The coalition accepts the government’s assessment that it will take a further two to four years to see the transition of security responsibility to the Afghan 4th Brigade, to allow the provincial reconstruction to increase and to allow Australian military forces to reduce and pull back to overwatch. The coalition supports this strategy and accepts the government’s view that the military objectives are achievable in the time frame. We accept the assessment of the capability required to achieve the mission as enunciated by the Australian commanders on the ground.

We also acknowledge that Australian forces in Afghanistan are stretched and cannot do more than the current mission without any extra resources. We reiterate our call to the government that the coalition will look to support any and all force protection elements the military, and indeed the government, believes it may need to prosecute the mission. A good example of this bipartisan support is our call for the counter rocket, artillery and mortar system that the government acknowledged and funded in the May 2010 budget. We remain strongly bipartisan in our support for the mission and our troops but we will continue to hold the government to account as the situation dictates. The artificial cap of 1,550 troops in Afghanistan is a case in point and I strongly urge the government to shift any cap to the wider 2,350 deployed troops in the Middle East to allow our Australian commander the flexibility to use his entire force as needed.

Australia’s engagement in Afghanistan is just and justifiable.
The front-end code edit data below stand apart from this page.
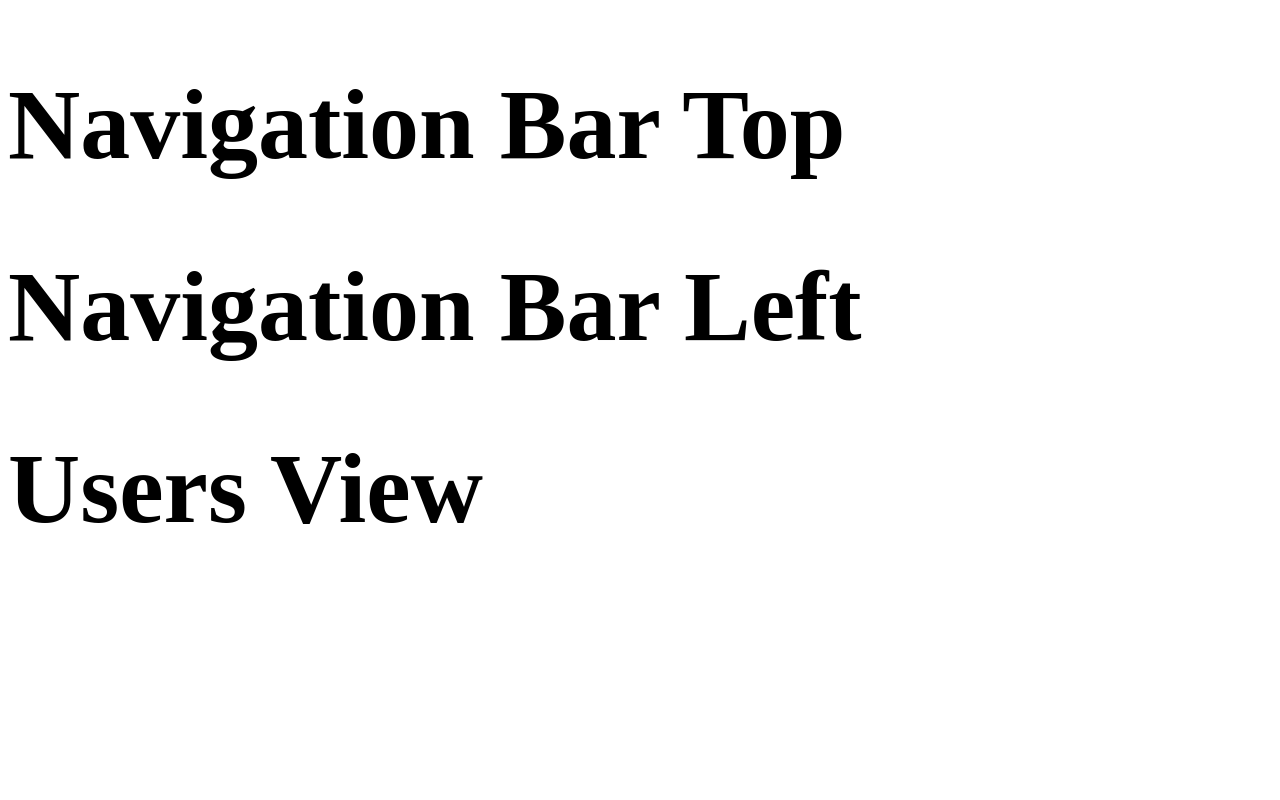
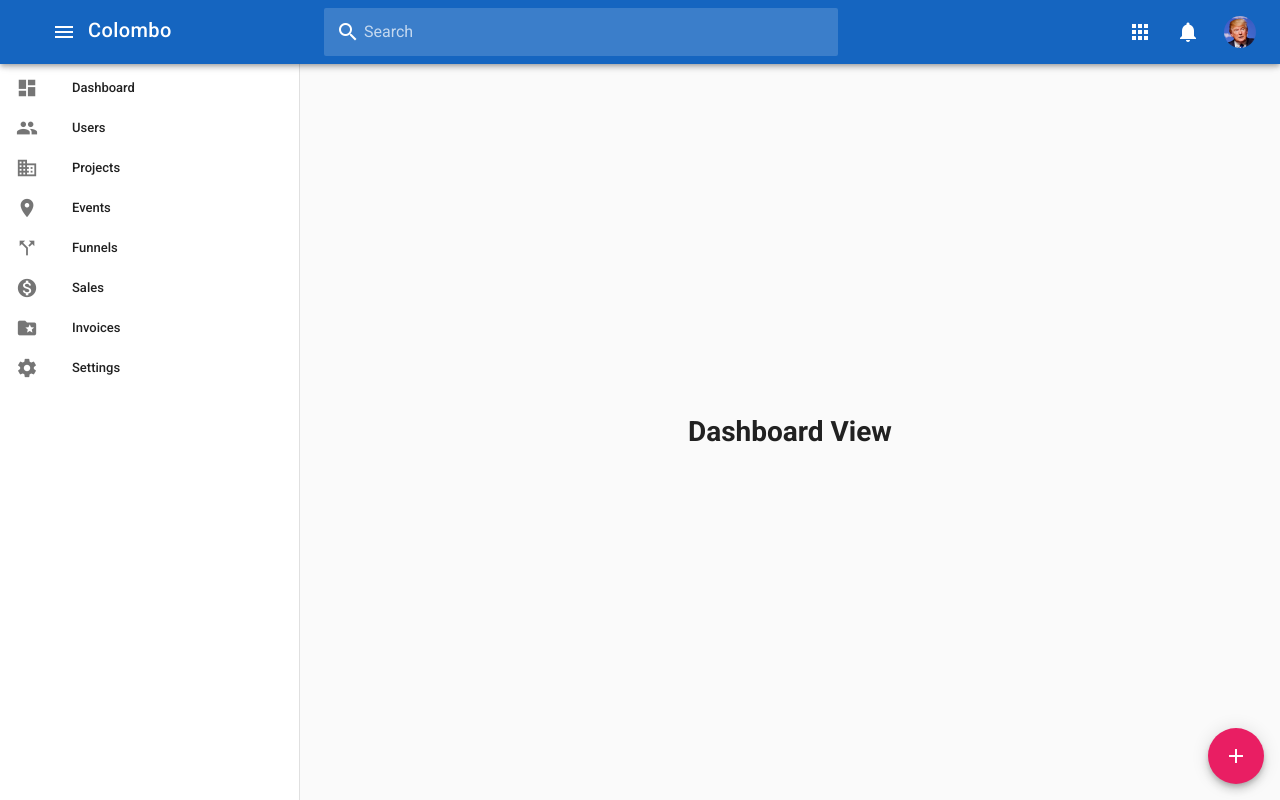
Before and after one commit to nadunperera/colombo_vue_app, a Vue app: page / in a window 1280 px wide. Built offline with nearby package versions, Linux system fonts and the light colour scheme.

Commit message:
added vuetify, craeted the base template

```diff
--- a/index.html
+++ b/index.html
@@ -1,12 +1,18 @@
 <!DOCTYPE html>
 <html>
+
 <head>
-    <meta charset="utf-8">
-    <meta name="viewport" content="width=device-width,initial-scale=1.0">
-    <title>colombo_vue_app</title>
+  <meta charset="utf-8" />
+  <title>Colombo for Meridian Australia</title>
+  <meta name="viewport" content="width=device-width, initial-scale=1.0">
+  <meta content="A fully featured CRM for Meridian Australia." name="description" />
+  <meta content="Nadun Perera" name="author" />
+  <link href='https://fonts.googleapis.com/css?family=Roboto:300,400,500,700|Material+Icons' rel="stylesheet">
 </head>
+
 <body>
   <div id="app"></div>
   <!-- built files will be auto injected -->
 </body>
+
 </html>
--- a/package.json
+++ b/package.json
@@ -11,7 +11,8 @@
   },
   "dependencies": {
     "vue": "^2.5.2",
-    "vue-router": "^3.0.1"
+    "vue-router": "^3.0.1",
+    "vuetify": "^1.2.4"
   },
   "devDependencies": {
     "autoprefixer": "^7.1.2",
--- a/src/App.vue
+++ b/src/App.vue
@@ -1,26 +1,209 @@
 <template>
-  <div id="app">
-    <navigation-top></navigation-top>
-    <navigation-left></navigation-left>
-    <router-view/>
-  </div>
+  <v-app id="app">
+    <v-navigation-drawer
+      :clipped="$vuetify.breakpoint.lgAndUp"
+      v-model="drawer"
+      fixed
+      app
+    >
+      <v-list dense>
+        <template v-for="item in items">
+          <v-layout
+            v-if="item.heading"
+            :key="item.heading"
+            row
+            align-center
+          >
+            <v-flex xs6>
+              <v-subheader v-if="item.heading">
+                {{ item.heading }}
+              </v-subheader>
+            </v-flex>
+          </v-layout>
+          <v-list-group
+            v-else-if="item.children"
+            v-model="item.model"
+            :key="item.text"
+            :prepend-icon="item.model ? item.icon : item['icon-alt']"
+            append-icon=""
+          >
+            <v-list-tile slot="activator">
+              <v-list-tile-content>
+                <v-list-tile-title>
+                  {{ item.text }}
+                </v-list-tile-title>
+              </v-list-tile-content>
+            </v-list-tile>
+            <v-list-tile
+              v-for="(child, i) in item.children"
+              :key="i"
+              @click=""
+            >
+              <v-list-tile-action v-if="child.icon">
+                <v-icon>{{ child.icon }}</v-icon>
+              </v-list-tile-action>
+              <v-list-tile-content>
+                <v-list-tile-title>
+                  {{ child.text }}
+                </v-list-tile-title>
+              </v-list-tile-content>
+            </v-list-tile>
+          </v-list-group>
+          <v-list-tile v-else :key="item.text" @click="">
+            <v-list-tile-action>
+              <v-icon>{{ item.icon }}</v-icon>
+            </v-list-tile-action>
+            <v-list-tile-content>
+              <v-list-tile-title>
+                {{ item.text }}
+              </v-list-tile-title>
+            </v-list-tile-content>
+          </v-list-tile>
+        </template>
+      </v-list>
+    </v-navigation-drawer>
+    <v-toolbar
+      :clipped-left="$vuetify.breakpoint.lgAndUp"
+      color="blue darken-3"
+      dark
+      app
+      fixed
+    >
+      <v-toolbar-title style="width: 300px" class="ml-0 pl-3">
+        <v-toolbar-side-icon @click.stop="drawer = !drawer"></v-toolbar-side-icon>
+        <span class="hidden-sm-and-down">Colombo</span>
+      </v-toolbar-title>
+      <v-text-field
+        flat
+        solo-inverted
+        hide-details
+        prepend-inner-icon="search"
+        label="Search"
+        class="hidden-sm-and-down"
+      ></v-text-field>
+      <v-spacer></v-spacer>
+      <v-btn icon>
+        <v-icon>apps</v-icon>
+      </v-btn>
+      <v-btn icon>
+        <v-icon>notifications</v-icon>
+      </v-btn>
+      <v-btn icon large>
+        <v-avatar size="32px" tile>
+          <img
+            src="@/assets/avatar.png"
+            alt="Profile Image"
+          >
+        </v-avatar>
+      </v-btn>
+    </v-toolbar>
+    <v-content>
+      <v-container fluid fill-height>
+        <v-layout justify-center align-center>
+          <!-- content start -->
+          <router-view/>
+          <!-- content end -->
+        </v-layout>
+      </v-container>
+    </v-content>
+    <v-btn
+      fab
+      bottom
+      right
+      color="pink"
+      dark
+      fixed
+      @click="dialog = !dialog"
+    >
+      <v-icon>add</v-icon>
+    </v-btn>
+    <v-dialog v-model="dialog" width="800px">
+      <v-card>
+        <v-card-title
+          class="grey lighten-4 py-4 title"
+        >
+          Create contact
+        </v-card-title>
+        <v-container grid-list-sm class="pa-4">
+          <v-layout row wrap>
+            <v-flex xs12 align-center justify-space-between>
+              <v-layout align-center>
+                <v-avatar size="40px" class="mr-3">
+                  <img
+                    src="//ssl.gstatic.com/s2/oz/images/sge/grey_silhouette.png"
+                    alt=""
+                  >
+                </v-avatar>
+                <v-text-field
+                  placeholder="Name"
+                ></v-text-field>
+              </v-layout>
+            </v-flex>
+            <v-flex xs6>
+              <v-text-field
+                prepend-icon="business"
+                placeholder="Company"
+              ></v-text-field>
+            </v-flex>
+            <v-flex xs6>
+              <v-text-field
+                placeholder="Job title"
+              ></v-text-field>
+            </v-flex>
+            <v-flex xs12>
+              <v-text-field
+                prepend-icon="mail"
+                placeholder="Email"
+              ></v-text-field>
+            </v-flex>
+            <v-flex xs12>
+              <v-text-field
+                type="tel"
+                prepend-icon="phone"
+                placeholder="(000) 000 - 0000"
+                mask="phone"
+              ></v-text-field>
+            </v-flex>
+            <v-flex xs12>
+              <v-text-field
+                prepend-icon="notes"
+                placeholder="Notes"
+              ></v-text-field>
+            </v-flex>
+          </v-layout>
+        </v-container>
+        <v-card-actions>
+          <v-btn flat color="primary">More</v-btn>
+          <v-spacer></v-spacer>
+          <v-btn flat color="primary" @click="dialog = false">Cancel</v-btn>
+          <v-btn flat @click="dialog = false">Save</v-btn>
+        </v-card-actions>
+      </v-card>
+    </v-dialog>
+  </v-app>
 </template>
 
 <script>
-import NavigationTop from "./components/NavigationTop";
-import NavigationLeft from "./components/NavigationLeft";
-
 export default {
-    name: "App",
-    components: {
-        NavigationTop: NavigationTop,
-        NavigationLeft: NavigationLeft
+    data: () => ({
+        dialog: false,
+        drawer: null,
+        items: [
+            { icon: "dashboard", text: "Dashboard" },
+            { icon: "people", text: "Users" },
+            { icon: "business", text: "Projects" },
+            { icon: "place", text: "Events" },
+            { icon: "call_split", text: "Funnels" },
+            { icon: "monetization_on", text: "Sales" },
+            { icon: "folder_special", text: "Invoices" },
+            { icon: "settings", text: "Settings" }
+        ]
+    }),
+    props: {
+        source: String
     }
 };
 </script>
 
 <style>
-#app {
-    font-size: 50px;
-}
 </style>
--- a/src/components/NavigationLeft.vue
+++ b/src/components/Dashboard.vue
@@ -1,12 +1,12 @@
 <template>
-  <div class="navigation-left">
-      <h1>Navigation Bar Left</h1>
+  <div class="dashboard">
+      <h1>Dashboard View</h1>
   </div>
 </template>
 
 <script>
 export default {
-    name: "navigation-left",
+    name: "dashboard",
     data() {
         return {};
     }
--- a/src/components/HelloWorld.vue
+++ /dev/null
@@ -1,114 +0,0 @@
-<template>
-  <div class="hello">
-    <h1>{{ msg }}</h1>
-    <h2>Essential Links</h2>
-    <ul>
-      <li>
-        <a
-          href="https://vuejs.org"
-          target="_blank"
-        >
-          Core Docs
-        </a>
-      </li>
-      <li>
-        <a
-          href="https://forum.vuejs.org"
-          target="_blank"
-        >
-          Forum
-        </a>
-      </li>
-      <li>
-        <a
-          href="https://chat.vuejs.org"
-          target="_blank"
-        >
-          Community Chat
-        </a>
-      </li>
-      <li>
-        <a
-          href="https://twitter.com/vuejs"
-          target="_blank"
-        >
-          Twitter
-        </a>
-      </li>
-      <br>
-      <li>
-        <a
-          href="http://vuejs-templates.github.io/webpack/"
-          target="_blank"
-        >
-          Docs for This Template
-        </a>
-      </li>
-    </ul>
-    <h2>Ecosystem</h2>
-    <ul>
-      <li>
-        <a
-          href="http://router.vuejs.org/"
-          target="_blank"
-        >
-          vue-router
-        </a>
-      </li>
-      <li>
-        <a
-          href="http://vuex.vuejs.org/"
-          target="_blank"
-        >
-          vuex
-        </a>
-      </li>
-      <li>
-        <a
-          href="http://vue-loader.vuejs.org/"
-          target="_blank"
-        >
-          vue-loader
-        </a>
-      </li>
-      <li>
-        <a
-          href="https://github.com/vuejs/awesome-vue"
-          target="_blank"
-        >
-          awesome-vue
-        </a>
-      </li>
-    </ul>
-  </div>
-</template>
-
-<script>
-export default {
-    name: "HelloWorld",
-    data() {
-        return {
-            msg: "Welcome to Your Vue.js App"
-        };
-    }
-};
-</script>
-
-<!-- Add "scoped" attribute to limit CSS to this component only -->
-<style scoped>
-h1,
-h2 {
-    font-weight: normal;
-}
-ul {
-    list-style-type: none;
-    padding: 0;
-}
-li {
-    display: inline-block;
-    margin: 0 10px;
-}
-a {
-    color: #42b983;
-}
-</style>
--- a/src/components/NavigationTop.vue
+++ /dev/null
@@ -1,18 +0,0 @@
-<template>
-  <div class="navigation-top">
-      <h1>Navigation Bar Top</h1>
-  </div>
-</template>
-
-<script>
-export default {
-    name: "navigation-top",
-    data() {
-        return {};
-    }
-};
-</script>
-
-<!-- Add "scoped" attribute to limit CSS to this component only -->
-<style scoped>
-</style>
--- a/src/router/index.js
+++ b/src/router/index.js
@@ -1,5 +1,6 @@
 import Vue from "vue";
 import Router from "vue-router";
+import Dashboard from "@/components/Dashboard";
 import Users from "@/components/Users";
 
 Vue.use(Router);
@@ -8,6 +9,11 @@ export default new Router({
   routes: [
     {
       path: "/",
+      name: "Dashboard",
+      component: Dashboard
+    },
+    {
+      path: "/users",
       name: "Users",
       component: Users
     }
```
Also changed, not shown: src/main.js (+11 -7 lines), src/assets/avatar.png (added), 1 other file (tests, documents, lock files or other folders). Lines whose indentation alone changed are shown as unchanged.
Our forces operate under a UN mandate in partnership with 47 nations after the invocation of section 5 of the ANZUS treaty. Our mission is defined and constrained and, importantly, is achievable. The next two to four years will see responsibility for security transition to the 4th Afghan Brigade and a subsequent growth in the civilian reconstruction team as the security situation improves. The strategy is working. Our professional military commanders have assured the government and the opposition that our military and civilian force requires no extra resources to achieve the current mission. What is now required is the courage of our convictions to hold the course, achieve the aim and strengthen our national security, which is the absolute basis upon which we have deployed forces to Afghanistan.